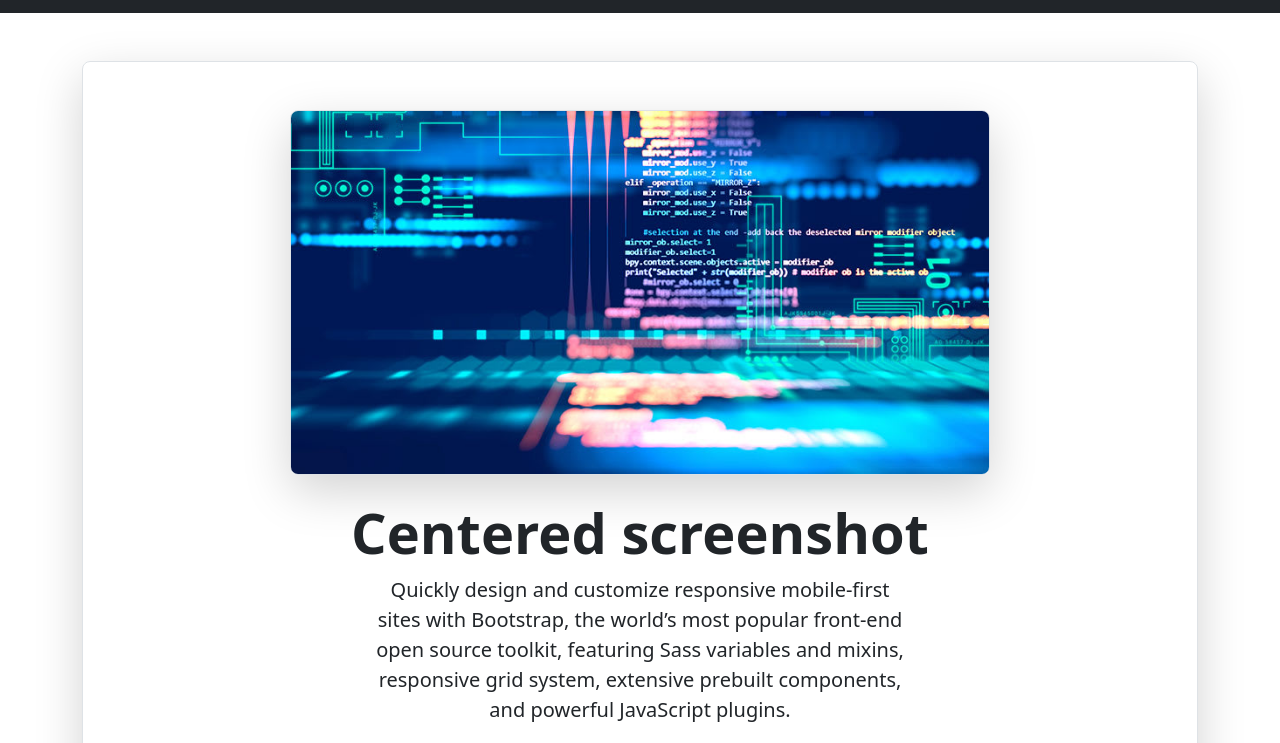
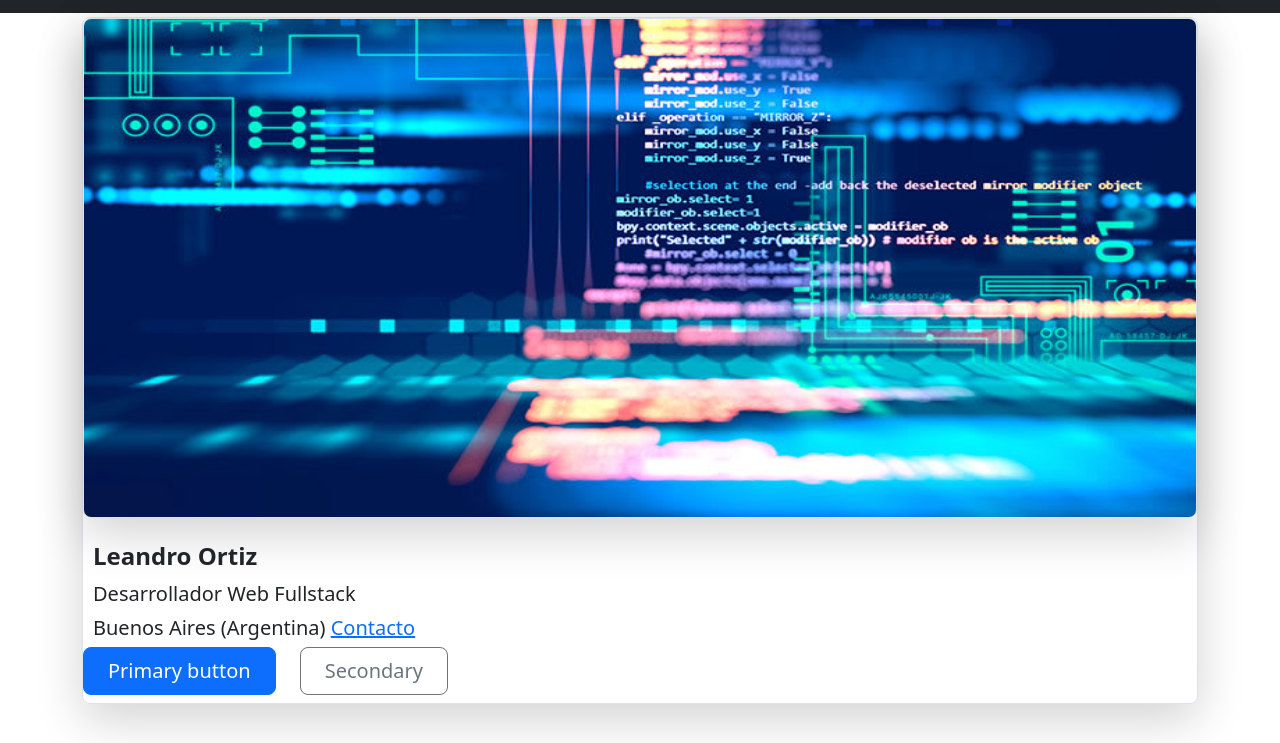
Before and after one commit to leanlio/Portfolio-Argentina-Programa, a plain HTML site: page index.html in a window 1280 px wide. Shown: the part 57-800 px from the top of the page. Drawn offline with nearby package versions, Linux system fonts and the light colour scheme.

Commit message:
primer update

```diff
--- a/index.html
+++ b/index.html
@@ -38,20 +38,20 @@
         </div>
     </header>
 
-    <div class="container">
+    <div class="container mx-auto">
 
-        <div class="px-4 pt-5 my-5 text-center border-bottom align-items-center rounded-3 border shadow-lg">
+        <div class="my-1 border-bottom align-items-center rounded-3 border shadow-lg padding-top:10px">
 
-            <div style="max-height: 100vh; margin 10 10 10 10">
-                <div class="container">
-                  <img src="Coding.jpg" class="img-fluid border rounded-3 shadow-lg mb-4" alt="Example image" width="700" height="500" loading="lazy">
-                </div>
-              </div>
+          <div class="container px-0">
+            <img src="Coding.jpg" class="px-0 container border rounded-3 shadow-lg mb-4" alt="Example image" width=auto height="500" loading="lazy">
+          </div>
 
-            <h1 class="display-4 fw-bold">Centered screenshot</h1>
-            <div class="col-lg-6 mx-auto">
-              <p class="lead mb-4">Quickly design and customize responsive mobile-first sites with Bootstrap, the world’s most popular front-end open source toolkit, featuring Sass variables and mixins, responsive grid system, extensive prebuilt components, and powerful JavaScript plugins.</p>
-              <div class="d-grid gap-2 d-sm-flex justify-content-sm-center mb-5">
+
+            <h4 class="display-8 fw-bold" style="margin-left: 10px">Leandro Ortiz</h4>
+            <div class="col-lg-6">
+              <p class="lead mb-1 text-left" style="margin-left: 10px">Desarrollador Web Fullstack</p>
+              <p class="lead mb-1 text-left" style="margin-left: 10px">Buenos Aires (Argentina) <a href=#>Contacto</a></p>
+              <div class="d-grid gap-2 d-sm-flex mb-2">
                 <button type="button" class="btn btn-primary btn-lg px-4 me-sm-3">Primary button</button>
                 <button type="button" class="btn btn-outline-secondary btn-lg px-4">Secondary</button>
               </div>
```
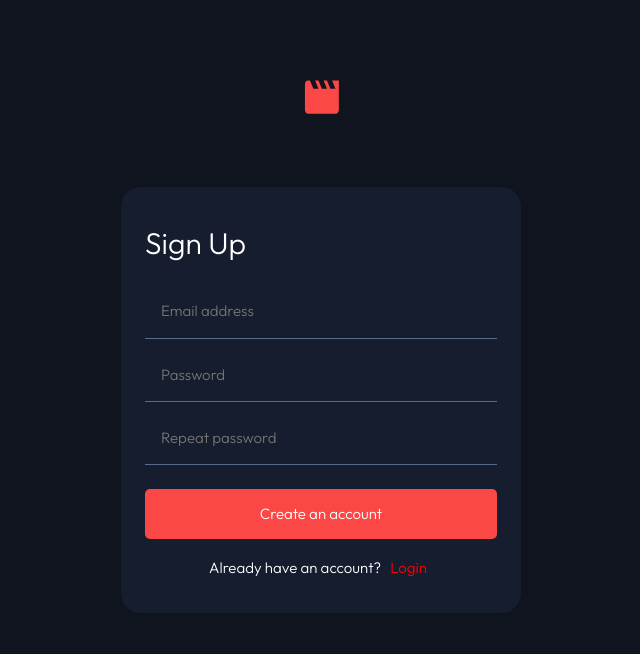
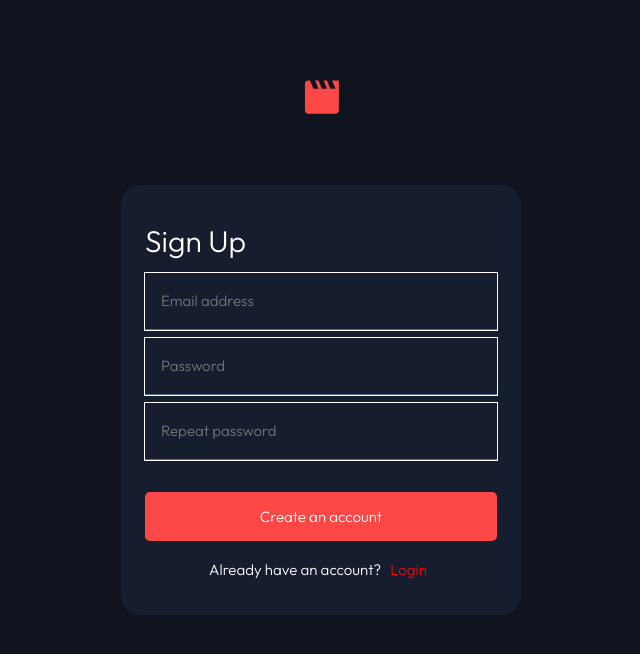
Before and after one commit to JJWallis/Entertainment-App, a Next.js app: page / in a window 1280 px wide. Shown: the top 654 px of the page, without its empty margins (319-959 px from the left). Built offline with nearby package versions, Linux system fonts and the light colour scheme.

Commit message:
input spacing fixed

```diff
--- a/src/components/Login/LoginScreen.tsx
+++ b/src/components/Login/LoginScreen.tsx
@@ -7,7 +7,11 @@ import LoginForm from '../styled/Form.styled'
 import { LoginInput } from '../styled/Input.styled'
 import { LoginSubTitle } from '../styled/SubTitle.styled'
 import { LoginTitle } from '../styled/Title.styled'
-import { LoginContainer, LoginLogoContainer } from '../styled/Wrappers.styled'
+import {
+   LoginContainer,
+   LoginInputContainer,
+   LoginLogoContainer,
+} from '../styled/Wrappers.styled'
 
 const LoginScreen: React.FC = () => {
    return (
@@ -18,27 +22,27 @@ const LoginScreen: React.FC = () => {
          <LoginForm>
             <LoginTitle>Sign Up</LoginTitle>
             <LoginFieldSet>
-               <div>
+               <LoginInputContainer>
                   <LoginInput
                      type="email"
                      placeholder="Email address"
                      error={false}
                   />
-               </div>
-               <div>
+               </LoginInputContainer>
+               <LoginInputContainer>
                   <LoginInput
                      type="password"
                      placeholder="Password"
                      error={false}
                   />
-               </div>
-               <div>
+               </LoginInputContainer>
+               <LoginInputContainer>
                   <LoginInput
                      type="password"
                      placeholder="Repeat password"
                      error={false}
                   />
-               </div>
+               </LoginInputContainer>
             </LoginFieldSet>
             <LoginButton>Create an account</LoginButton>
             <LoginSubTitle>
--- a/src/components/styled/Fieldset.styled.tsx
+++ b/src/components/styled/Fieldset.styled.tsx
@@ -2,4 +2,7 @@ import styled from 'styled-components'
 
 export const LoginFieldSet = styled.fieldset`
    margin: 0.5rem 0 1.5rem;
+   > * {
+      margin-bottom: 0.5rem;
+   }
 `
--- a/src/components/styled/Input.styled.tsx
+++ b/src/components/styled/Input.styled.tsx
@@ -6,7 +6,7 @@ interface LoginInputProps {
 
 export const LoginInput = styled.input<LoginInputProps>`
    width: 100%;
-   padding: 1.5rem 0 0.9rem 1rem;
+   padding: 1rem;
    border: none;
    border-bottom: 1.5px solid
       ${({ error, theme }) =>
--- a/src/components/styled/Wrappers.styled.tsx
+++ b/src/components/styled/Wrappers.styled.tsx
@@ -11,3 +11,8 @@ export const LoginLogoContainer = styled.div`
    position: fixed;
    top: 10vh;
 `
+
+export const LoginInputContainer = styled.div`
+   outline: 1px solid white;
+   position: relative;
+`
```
★ ★ ★ ★ ★ ★ ★
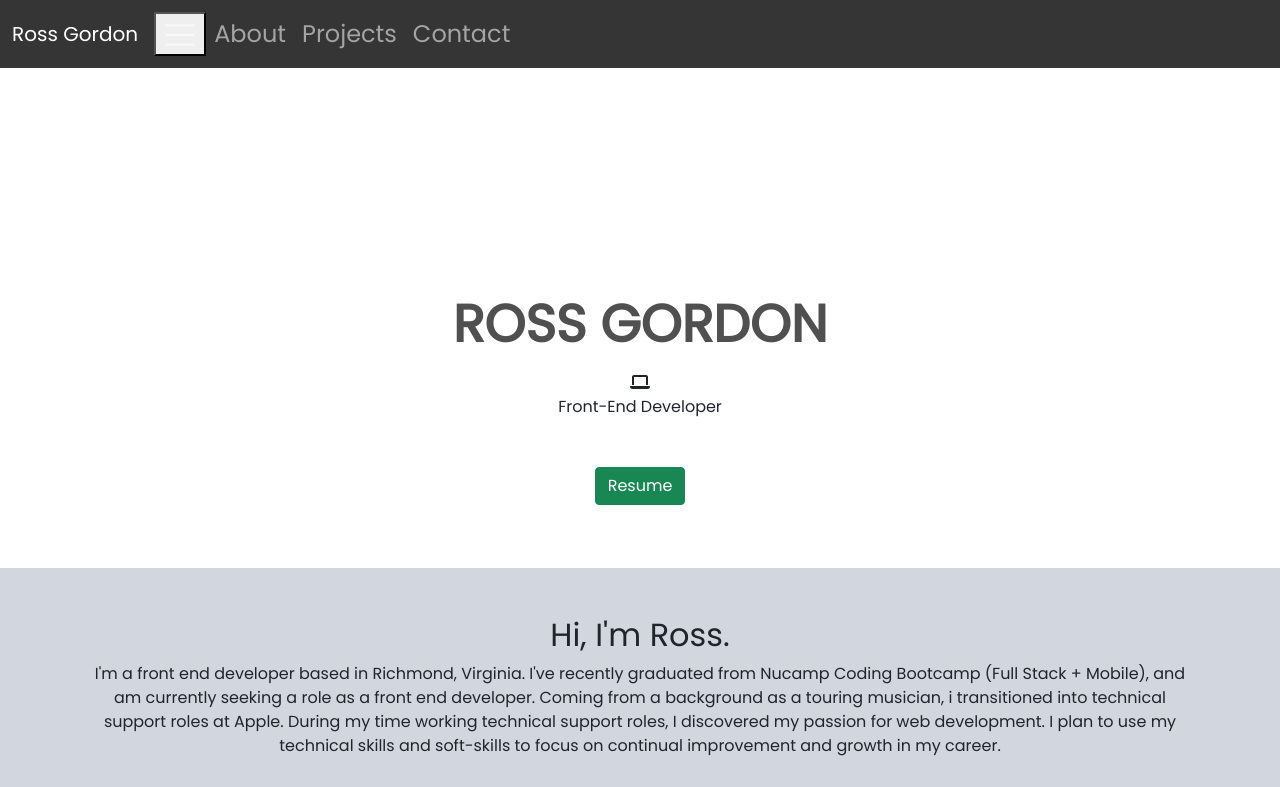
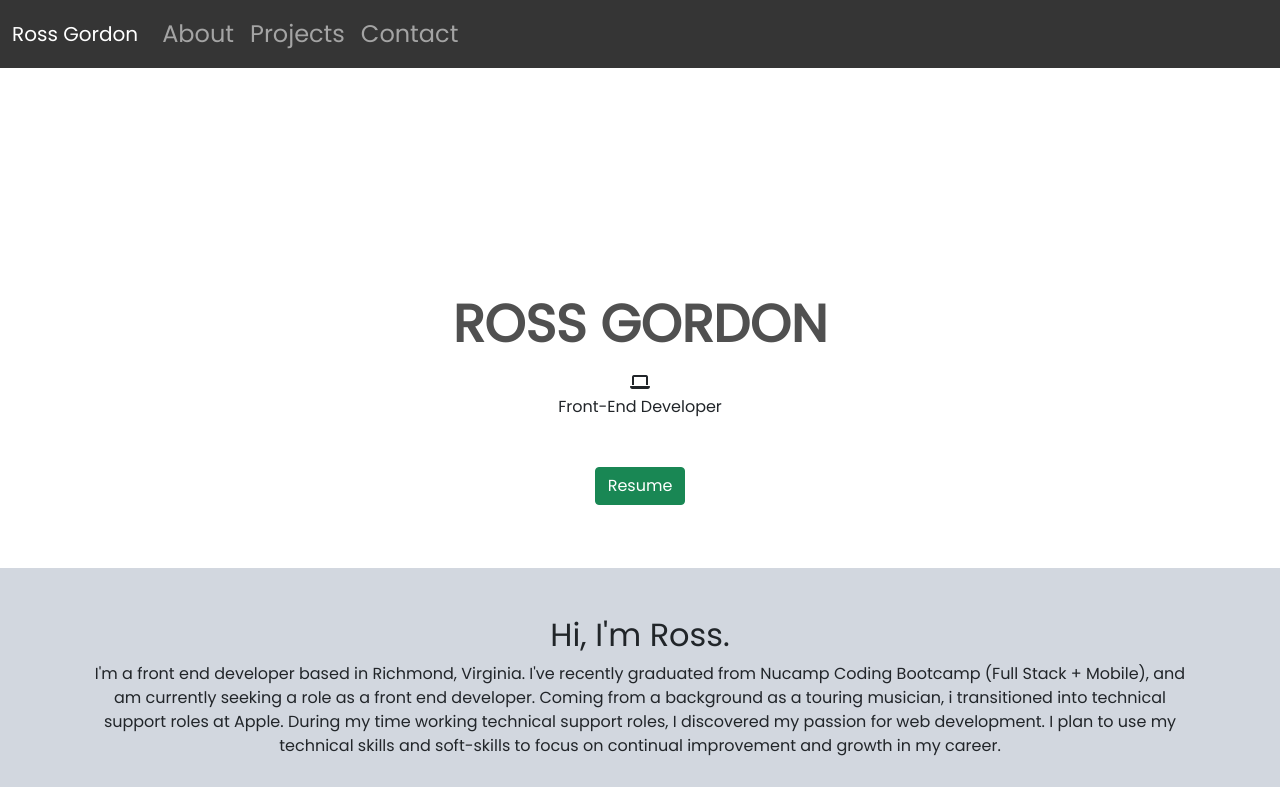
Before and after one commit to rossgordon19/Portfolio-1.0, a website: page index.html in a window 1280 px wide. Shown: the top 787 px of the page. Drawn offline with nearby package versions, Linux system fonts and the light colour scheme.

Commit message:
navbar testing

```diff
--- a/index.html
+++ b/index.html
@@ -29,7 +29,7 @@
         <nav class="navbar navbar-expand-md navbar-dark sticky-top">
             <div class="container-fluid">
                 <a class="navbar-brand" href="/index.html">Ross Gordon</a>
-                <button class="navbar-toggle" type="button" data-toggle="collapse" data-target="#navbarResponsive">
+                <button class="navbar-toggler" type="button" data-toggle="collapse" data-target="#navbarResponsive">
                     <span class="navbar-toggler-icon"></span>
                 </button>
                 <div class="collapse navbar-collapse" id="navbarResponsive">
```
★ ★ ★ ★ ★ ★ ★
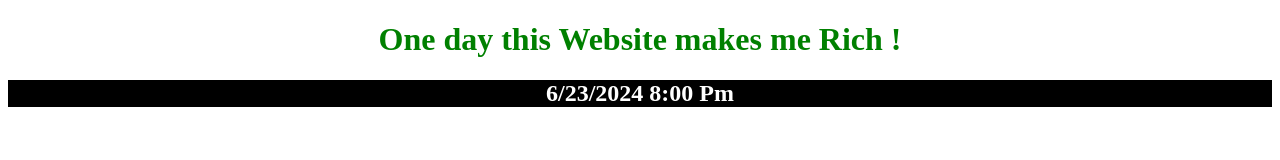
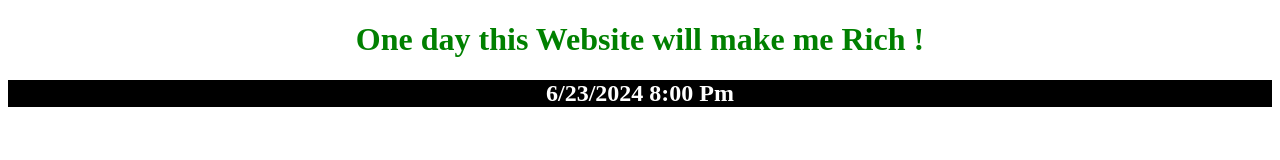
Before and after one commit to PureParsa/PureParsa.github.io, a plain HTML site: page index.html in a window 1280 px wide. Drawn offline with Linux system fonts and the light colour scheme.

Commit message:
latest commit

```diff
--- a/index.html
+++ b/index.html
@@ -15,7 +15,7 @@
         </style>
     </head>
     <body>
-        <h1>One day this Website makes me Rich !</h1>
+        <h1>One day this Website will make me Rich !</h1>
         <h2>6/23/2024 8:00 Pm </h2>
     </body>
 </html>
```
★ ★ ★ ★ ★ ★ ★
> _About this task_
Identify all lines in the records above with the word "auto".

> _Answer space_
+    <div class="container mx-auto">
+            <img src="Coding.jpg" class="px-0 container border rounded-3 shadow-lg mb-4" alt="Example image" width=auto height="500" loading="lazy">
-            <div class="col-lg-6 mx-auto">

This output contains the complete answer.